He had just become a detective when he investigated the murder of Eli Marcum in December 2012.
Jimmy D. Benge, a Clay County drug dealer, allegedly got another man to kill Marcum, according to court records.
Another man involved in the case, Vernon Remus “Red” Delph, testified he saw Gerald Lee “Jerry” Sizemore grab Marcum around the neck and stab him so deeply that it “effectively skewered” him, prosecutors said in one court document.
Sizemore and Delph put Marcum’s body on an all-terrain vehicle, dumped it near an ATV trail and used gasoline to set it on fire, Delph said.
Senters sent some pieces of evidence to the state police crime laboratory to be tested for DNA evidence but did not include a piece of telephone cord found a yard from Marcum’s body or a small silver knife found about a quarter of a mile away.
Senters said he did not think the two items had any value as evidence. He threw them in the trash in October 2013.
Defense attorneys for Benge and Sizemore later asked to have the charges against them dismissed, arguing that police should have had the knife and cord tested to see if there was evidence on them that could have helped prove someone else killed Marcum.
During a hearing in that request in July 2014, Senters testified he had checked with Clay County Coroner Danny Finley and a state police analyst on whether it would be all right to throw away the items, and that a KSP supervisor witnessed him disposing of them.
A grand jury charged that Senters did not check with Finley or the analyst before getting rid of the knife and cord, and that his supervisor did not see him do it.

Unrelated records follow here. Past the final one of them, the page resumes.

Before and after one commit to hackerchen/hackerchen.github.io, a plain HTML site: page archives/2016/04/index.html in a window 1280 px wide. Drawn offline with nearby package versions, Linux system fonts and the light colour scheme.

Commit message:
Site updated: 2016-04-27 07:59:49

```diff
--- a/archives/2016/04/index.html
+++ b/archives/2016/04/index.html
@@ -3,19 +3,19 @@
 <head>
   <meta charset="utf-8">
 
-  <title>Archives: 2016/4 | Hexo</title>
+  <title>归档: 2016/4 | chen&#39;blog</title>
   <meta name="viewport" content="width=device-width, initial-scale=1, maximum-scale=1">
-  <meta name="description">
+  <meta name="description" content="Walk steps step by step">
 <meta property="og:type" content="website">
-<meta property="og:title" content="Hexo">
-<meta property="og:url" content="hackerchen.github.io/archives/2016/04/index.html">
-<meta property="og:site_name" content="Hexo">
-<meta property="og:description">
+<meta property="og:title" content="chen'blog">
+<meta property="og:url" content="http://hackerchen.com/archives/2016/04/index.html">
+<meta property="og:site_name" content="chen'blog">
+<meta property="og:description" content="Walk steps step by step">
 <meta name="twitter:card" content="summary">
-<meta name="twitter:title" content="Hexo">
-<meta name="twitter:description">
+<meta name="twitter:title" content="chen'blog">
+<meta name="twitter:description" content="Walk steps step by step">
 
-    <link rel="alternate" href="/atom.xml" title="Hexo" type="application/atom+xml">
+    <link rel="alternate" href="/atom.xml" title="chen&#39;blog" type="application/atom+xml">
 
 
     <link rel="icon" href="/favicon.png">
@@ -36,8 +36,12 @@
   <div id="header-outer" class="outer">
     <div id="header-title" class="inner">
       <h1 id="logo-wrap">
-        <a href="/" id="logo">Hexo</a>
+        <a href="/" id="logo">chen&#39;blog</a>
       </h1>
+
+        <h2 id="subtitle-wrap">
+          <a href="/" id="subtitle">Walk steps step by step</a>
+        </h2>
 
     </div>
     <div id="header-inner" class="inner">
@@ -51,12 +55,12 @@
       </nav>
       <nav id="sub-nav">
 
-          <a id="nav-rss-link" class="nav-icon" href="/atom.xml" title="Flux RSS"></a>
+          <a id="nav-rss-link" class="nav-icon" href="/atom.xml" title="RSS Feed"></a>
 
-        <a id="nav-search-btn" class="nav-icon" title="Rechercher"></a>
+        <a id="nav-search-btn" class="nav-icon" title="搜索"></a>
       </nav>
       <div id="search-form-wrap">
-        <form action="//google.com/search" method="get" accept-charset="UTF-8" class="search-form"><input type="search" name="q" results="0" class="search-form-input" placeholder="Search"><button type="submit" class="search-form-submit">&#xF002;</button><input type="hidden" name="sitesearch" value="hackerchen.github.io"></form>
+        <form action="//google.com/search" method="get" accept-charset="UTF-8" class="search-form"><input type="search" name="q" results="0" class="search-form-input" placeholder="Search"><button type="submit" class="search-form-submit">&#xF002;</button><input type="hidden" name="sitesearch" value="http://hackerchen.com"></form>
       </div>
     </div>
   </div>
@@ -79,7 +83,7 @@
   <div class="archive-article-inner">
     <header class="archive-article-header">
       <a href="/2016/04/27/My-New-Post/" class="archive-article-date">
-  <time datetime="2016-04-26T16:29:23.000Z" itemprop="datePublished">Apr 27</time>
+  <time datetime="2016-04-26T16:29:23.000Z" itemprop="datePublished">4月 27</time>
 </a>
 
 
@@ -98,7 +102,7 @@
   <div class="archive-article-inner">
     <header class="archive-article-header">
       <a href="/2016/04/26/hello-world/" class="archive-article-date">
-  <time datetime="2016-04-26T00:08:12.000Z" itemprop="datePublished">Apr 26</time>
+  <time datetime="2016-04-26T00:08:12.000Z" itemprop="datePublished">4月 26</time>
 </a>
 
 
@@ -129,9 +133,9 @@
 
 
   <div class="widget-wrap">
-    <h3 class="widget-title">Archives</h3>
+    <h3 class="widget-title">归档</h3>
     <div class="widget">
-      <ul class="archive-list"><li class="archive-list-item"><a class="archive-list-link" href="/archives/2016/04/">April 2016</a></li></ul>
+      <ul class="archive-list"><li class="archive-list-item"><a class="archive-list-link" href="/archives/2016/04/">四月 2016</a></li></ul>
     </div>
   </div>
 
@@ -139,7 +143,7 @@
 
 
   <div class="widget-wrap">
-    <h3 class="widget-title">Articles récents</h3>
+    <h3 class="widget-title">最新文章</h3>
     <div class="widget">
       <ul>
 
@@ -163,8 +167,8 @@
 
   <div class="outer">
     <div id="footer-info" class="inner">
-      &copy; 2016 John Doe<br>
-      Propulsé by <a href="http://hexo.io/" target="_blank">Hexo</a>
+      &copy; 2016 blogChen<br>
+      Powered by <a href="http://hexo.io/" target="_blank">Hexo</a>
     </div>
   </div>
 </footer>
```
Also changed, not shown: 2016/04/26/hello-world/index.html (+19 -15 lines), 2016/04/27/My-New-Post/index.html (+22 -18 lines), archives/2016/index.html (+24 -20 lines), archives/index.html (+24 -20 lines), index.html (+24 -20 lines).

Judge Caldwell also imposed electronic monitoring for Senters during his home incarceration. Senters will have to bear the cost of that monitoring.
Defense attorney Robert Michael Murphy said he would reserve the right to petition for relief of the electronic monitoring.
“I’ll wish you good luck with that,” Caldwell told Murphy.
Senters must also pay a $2,500 fine and a $100 special assessment.